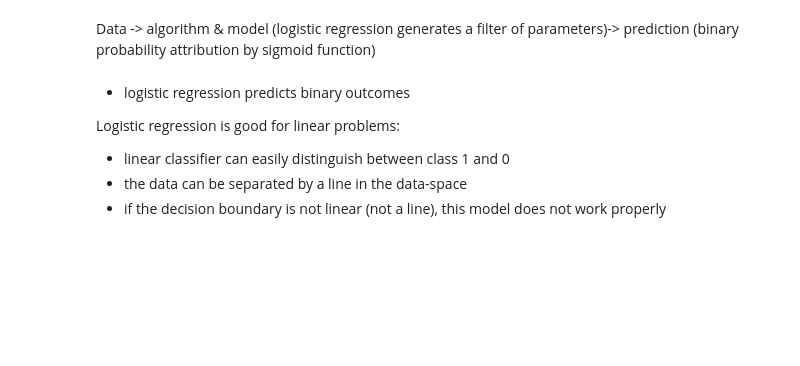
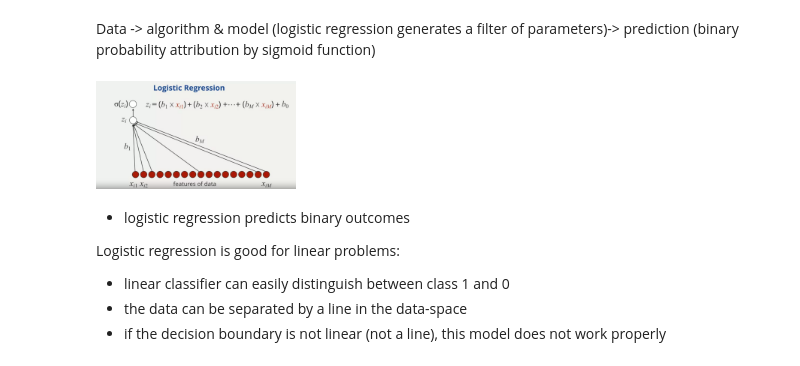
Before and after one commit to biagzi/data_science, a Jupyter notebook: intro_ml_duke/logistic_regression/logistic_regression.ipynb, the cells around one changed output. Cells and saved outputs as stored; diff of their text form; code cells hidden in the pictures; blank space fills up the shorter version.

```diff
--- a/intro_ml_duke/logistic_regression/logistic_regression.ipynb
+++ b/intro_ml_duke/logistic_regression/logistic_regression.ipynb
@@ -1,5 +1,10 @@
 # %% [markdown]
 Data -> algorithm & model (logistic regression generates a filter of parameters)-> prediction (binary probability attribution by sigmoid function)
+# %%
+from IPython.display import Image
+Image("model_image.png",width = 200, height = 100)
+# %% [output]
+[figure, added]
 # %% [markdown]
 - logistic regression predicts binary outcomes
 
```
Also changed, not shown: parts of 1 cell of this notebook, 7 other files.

▬▬▬▬▬▬▬▬▬▬

Among the lines above, which contain the word "ipynb"? Copy every one.

◆ EXERCISE RESPONSE
Before and after one commit to biagzi/data_science, a Jupyter notebook: intro_ml_duke/logistic_regression/logistic_regression.ipynb, the cells around one changed output. Cells and saved outputs as stored; diff of their text form; code cells hidden in the pictures; blank space fills up the shorter version.
--- a/intro_ml_duke/logistic_regression/logistic_regression.ipynb
+++ b/intro_ml_duke/logistic_regression/logistic_regression.ipynb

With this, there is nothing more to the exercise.